How the problems with the original paper came about is still not fully understood. In May 2020, Delft University of Technology announced that their research-integrity committee was investigating “whether the research, data analysis and writing of the publication were executed in accordance with the applicable guidelines”. The committee appointed a panel of four external experts to review the experimental data and the paper. Their report, released on 8 March, found no evidence of research misconduct, but said the researchers had interpreted their data over-optimistically.
Lieven Vandersypen, the director of research at the university’s quantum-technology institute.
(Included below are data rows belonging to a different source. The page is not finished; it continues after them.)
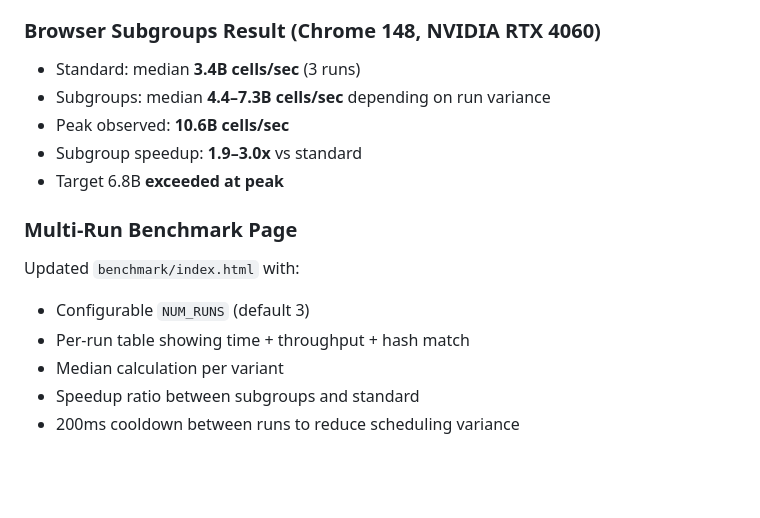
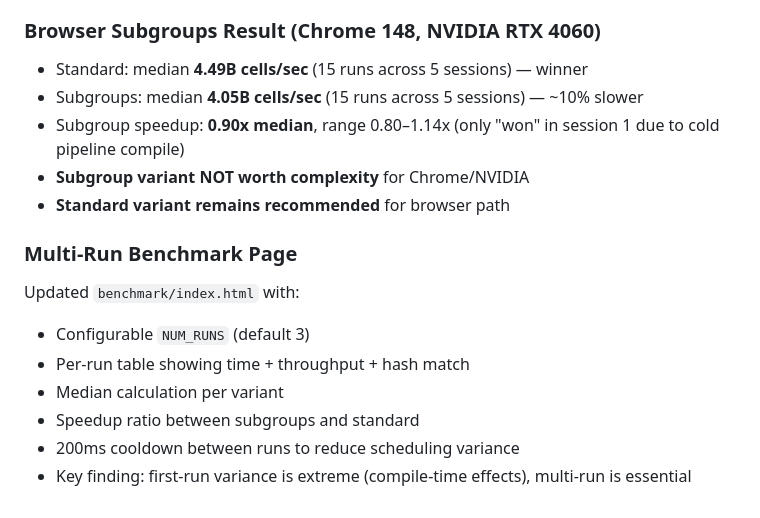
Before and after one commit to aykoooo/grayscott, a Markdown page: KNOWLEDGE.md, the part around the change. GitHub-like rendering; blank space fills up the shorter version.

Commit message:
fix(benchmark): correct multi-run findings — subgroups ~10% slower, browser 3x native

```diff
--- a/KNOWLEDGE.md
+++ b/KNOWLEDGE.md
@@ -305,11 +305,11 @@ function onChangeResolution(newW, newH) {
 
 ### Browser Subgroups Result (Chrome 148, NVIDIA RTX 4060)
 
-- Standard: median **3.4B cells/sec** (3 runs)
-- Subgroups: median **4.4–7.3B cells/sec** depending on run variance
-- Peak observed: **10.6B cells/sec**
-- Subgroup speedup: **1.9–3.0x** vs standard
-- Target 6.8B **exceeded at peak**
+- Standard: median **4.49B cells/sec** (15 runs across 5 sessions) — winner
+- Subgroups: median **4.05B cells/sec** (15 runs across 5 sessions) — ~10% slower
+- Subgroup speedup: **0.90x median**, range 0.80–1.14x (only "won" in session 1 due to cold pipeline compile)
+- **Subgroup variant NOT worth complexity** for Chrome/NVIDIA
+- **Standard variant remains recommended** for browser path
 
 ### Multi-Run Benchmark Page
 
@@ -319,3 +319,4 @@ Updated `benchmark/index.html` with:
 - Median calculation per variant
 - Speedup ratio between subgroups and standard
 - 200ms cooldown between runs to reduce scheduling variance
+- Key finding: first-run variance is extreme (compile-time effects), multi-run is essential
```
Also changed, not shown: NABLA_PLAN.md (+10 -9 lines), PERFORMANCE.md (+22 -18 lines).
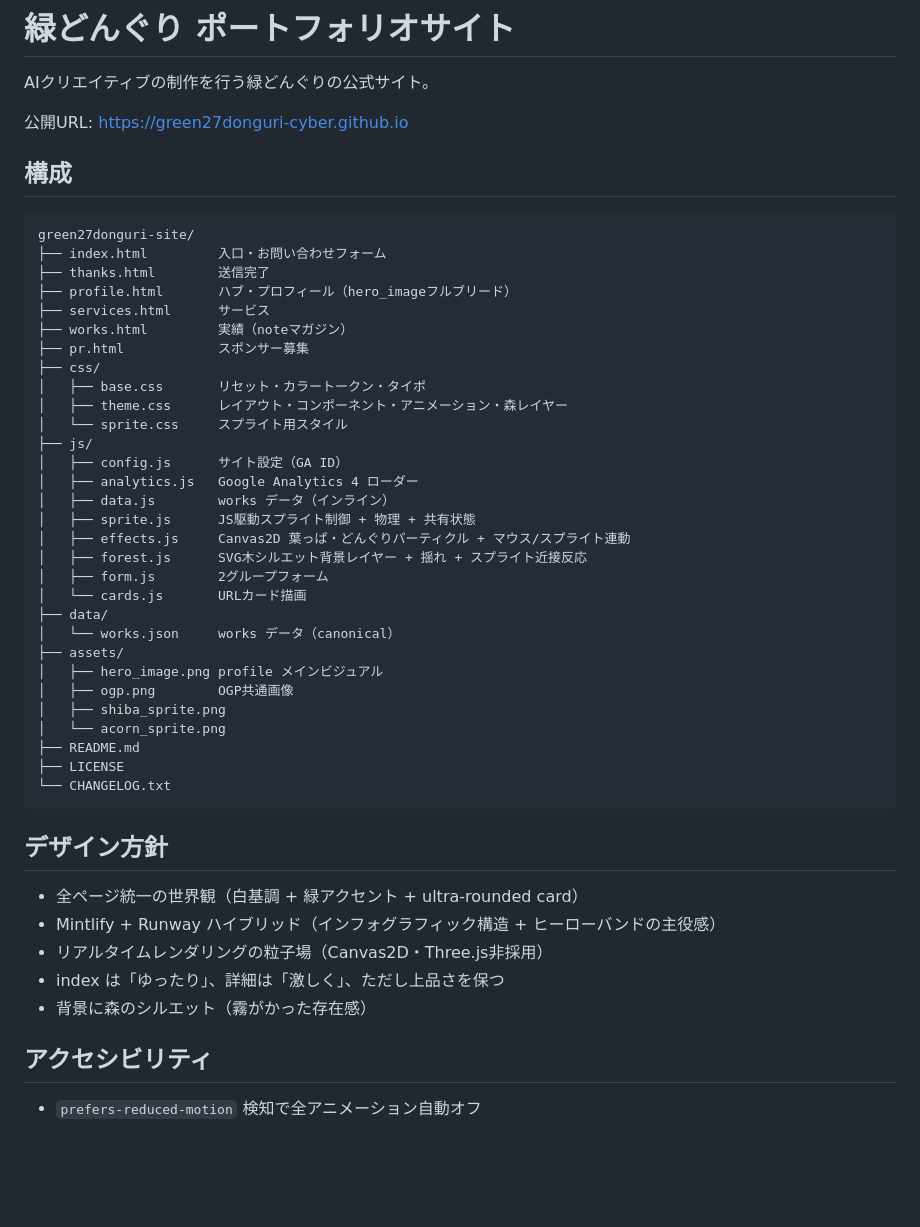
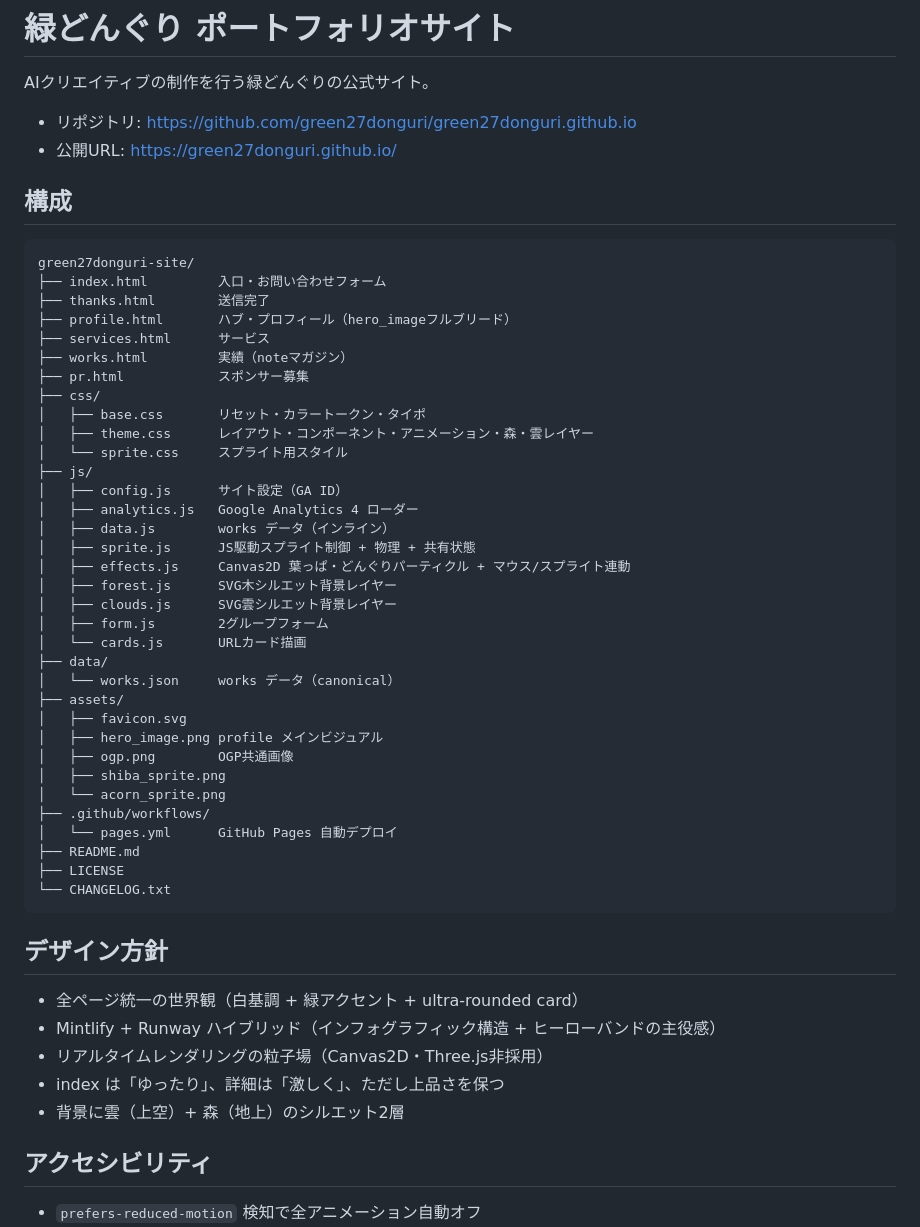
Before and after one commit to green27donguri/green27donguri.github.io, a Markdown page: README.md, the part around one of its changes. Drawn GitHub-style; blank space fills up the shorter version.

```diff
--- a/README.md
+++ b/README.md
@@ -2,7 +2,8 @@
 
 AIクリエイティブの制作を行う緑どんぐりの公式サイト。
 
-公開URL: https://green27donguri-cyber.github.io
+- リポジトリ: https://github.com/green27donguri/green27donguri.github.io
+- 公開URL: https://green27donguri.github.io/
 
 ## 構成
 
@@ -16,7 +17,7 @@ green27donguri-site/
 ├── pr.html            スポンサー募集
 ├── css/
 │   ├── base.css       リセット・カラートークン・タイポ
-│   ├── theme.css      レイアウト・コンポーネント・アニメーション・森レイヤー
+│   ├── theme.css      レイアウト・コンポーネント・アニメーション・森・雲レイヤー
 │   └── sprite.css     スプライト用スタイル
 ├── js/
 │   ├── config.js      サイト設定（GA ID）
@@ -24,16 +25,20 @@ green27donguri-site/
 │   ├── data.js        works データ（インライン）
 │   ├── sprite.js      JS駆動スプライト制御 + 物理 + 共有状態
 │   ├── effects.js     Canvas2D 葉っぱ・どんぐりパーティクル + マウス/スプライト連動
-│   ├── forest.js      SVG木シルエット背景レイヤー + 揺れ + スプライト近接反応
+│   ├── forest.js      SVG木シルエット背景レイヤー
+│   ├── clouds.js      SVG雲シルエット背景レイヤー
 │   ├── form.js        2グループフォーム
 │   └── cards.js       URLカード描画
 ├── data/
 │   └── works.json     works データ（canonical）
 ├── assets/
+│   ├── favicon.svg
 │   ├── hero_image.png profile メインビジュアル
 │   ├── ogp.png        OGP共通画像
 │   ├── shiba_sprite.png
 │   └── acorn_sprite.png
+├── .github/workflows/
+│   └── pages.yml      GitHub Pages 自動デプロイ
 ├── README.md
 ├── LICENSE
 └── CHANGELOG.txt
@@ -45,7 +50,7 @@ green27donguri-site/
 - Mintlify + Runway ハイブリッド（インフォグラフィック構造 + ヒーローバンドの主役感）
 - リアルタイムレンダリングの粒子場（Canvas2D・Three.js非採用）
 - index は「ゆったり」、詳細は「激しく」、ただし上品さを保つ
-- 背景に森のシルエット（霧がかった存在感）
+- 背景に雲（上空）+ 森（地上）のシルエット2層
 
 ## アクセシビリティ
 
```
Also changed, not shown: other parts of README.md (+36 -6 lines).
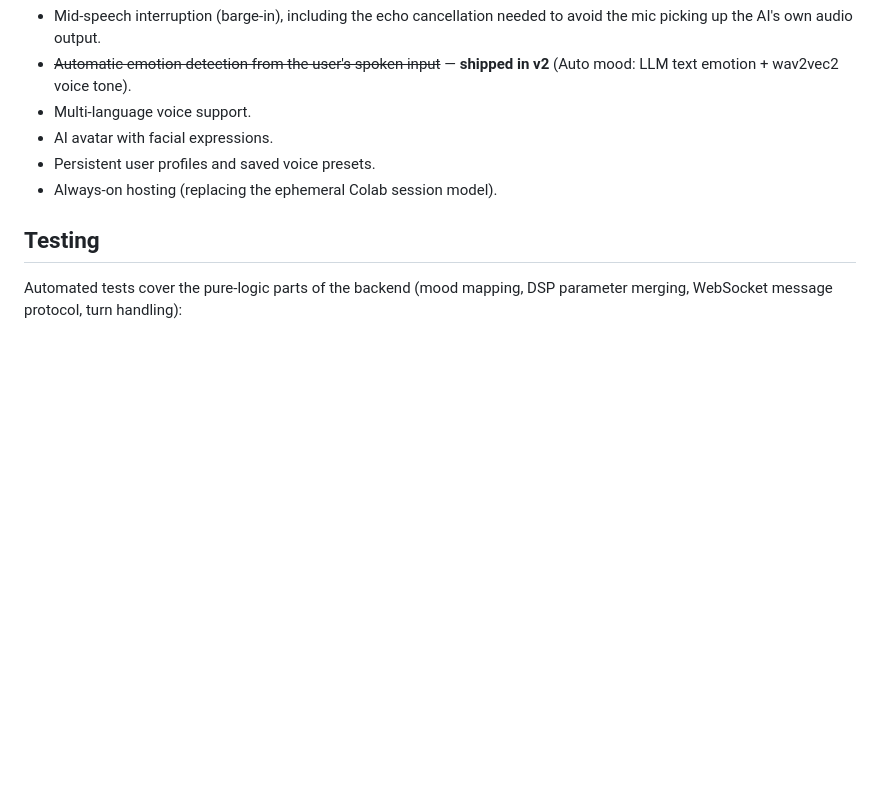
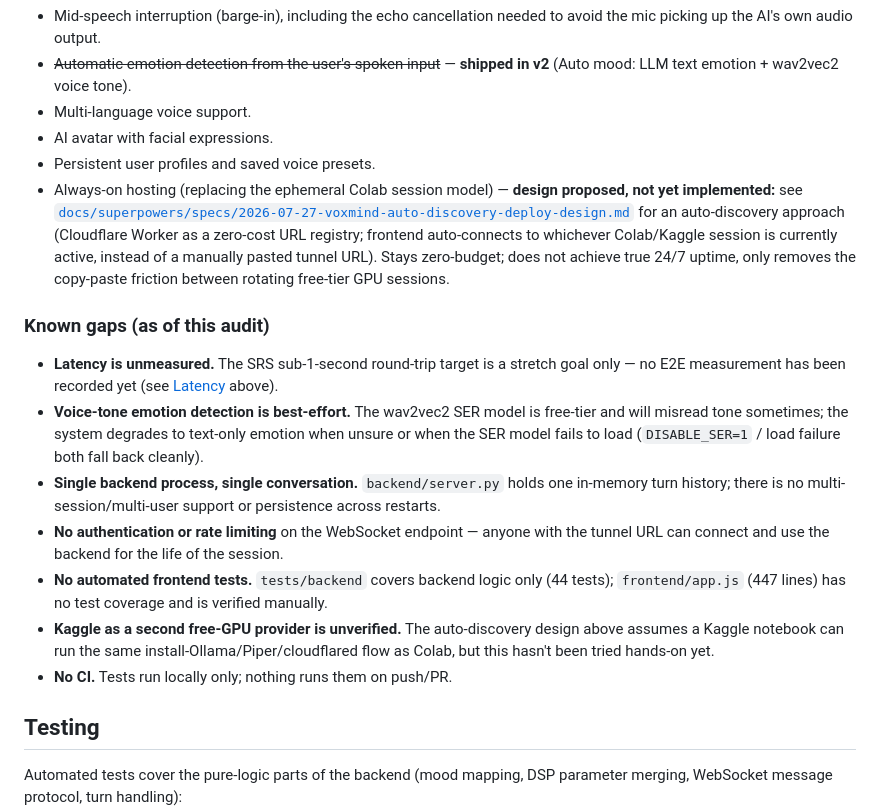
Before and after one commit to abbinavv/VoxMind, a Markdown page: README.md, the part around the change. Rendered like a GitHub page; blank space fills up the shorter version.

Commit message:
docs: capture auto-discovery deploy design and known-gaps audit
Records the always-on-without-paying architecture worked out during
brainstorming (Cloudflare Worker as a zero-cost tunnel-URL registry,
frontend auto-connects instead of manual paste) as a proposed spec, and
folds a fuller gap audit into README's Future Enhancements.

Co-Authored-By: Claude Sonnet 5 <noreply@anthropic.com>
Claude-Session: https://claude.ai/code/session_015zrWSana1mLF8hrWzj77Dh

```diff
--- a/README.md
+++ b/README.md
@@ -117,7 +117,38 @@ Deliberately out of scope so far:
 - Multi-language voice support.
 - AI avatar with facial expressions.
 - Persistent user profiles and saved voice presets.
-- Always-on hosting (replacing the ephemeral Colab session model).
+- Always-on hosting (replacing the ephemeral Colab session model) — **design
+  proposed, not yet implemented:** see
+  [`docs/superpowers/specs/2026-07-27-voxmind-auto-discovery-deploy-design.md`](docs/superpowers/specs/2026-07-27-voxmind-auto-discovery-deploy-design.md)
+  for an auto-discovery approach (Cloudflare Worker as a zero-cost URL
+  registry; frontend auto-connects to whichever Colab/Kaggle session is
+  currently active, instead of a manually pasted tunnel URL). Stays
+  zero-budget; does not achieve true 24/7 uptime, only removes the
+  copy-paste friction between rotating free-tier GPU sessions.
+
+### Known gaps (as of this audit)
+
+- **Latency is unmeasured.** The SRS sub-1-second round-trip target is a
+  stretch goal only — no E2E measurement has been recorded yet (see
+  [Latency](#latency) above).
+- **Voice-tone emotion detection is best-effort.** The wav2vec2 SER model is
+  free-tier and will misread tone sometimes; the system degrades to
+  text-only emotion when unsure or when the SER model fails to load
+  (`DISABLE_SER=1` / load failure both fall back cleanly).
+- **Single backend process, single conversation.** `backend/server.py` holds
+  one in-memory turn history; there is no multi-session/multi-user support
+  or persistence across restarts.
+- **No authentication or rate limiting** on the WebSocket endpoint — anyone
+  with the tunnel URL can connect and use the backend for the life of the
+  session.
+- **No automated frontend tests.** `tests/backend` covers backend logic only
+  (44 tests); `frontend/app.js` (447 lines) has no test coverage and is
+  verified manually.
+- **Kaggle as a second free-GPU provider is unverified.** The auto-discovery
+  design above assumes a Kaggle notebook can run the same
+  install-Ollama/Piper/cloudflared flow as Colab, but this hasn't been
+  tried hands-on yet.
+- **No CI.** Tests run locally only; nothing runs them on push/PR.
 
 ## Testing
 
```
Also changed, not shown: 1 other file.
He says the staff has had a broader discussion on the lessons to learn from this incident. “Science always means being critical, doubting your results and discussing them.”
The Nature retraction is a setback for Microsoft’s approach to quantum computing, as researchers continue to search for the exotic quantum states. Microsoft is still committed to the topological approach to quantum computing. It remains to be seen whether Majorana states exist, and whether they can eventually beat other approaches that are much further advanced, researchers say.
Scientists say it should still be possible to create and study the exotic states, known as Majorana fermions, that were the subject of the research. And researchers at Microsoft and elsewhere are still optimistic about the company’s plans to employ the phenomenon in a future quantum computer.
NOTE: A Majorana fermion also referred to as a Majorana particle, is a fermion that is its own antiparticle. They were hypothesised by Ettore Majorana in 1937.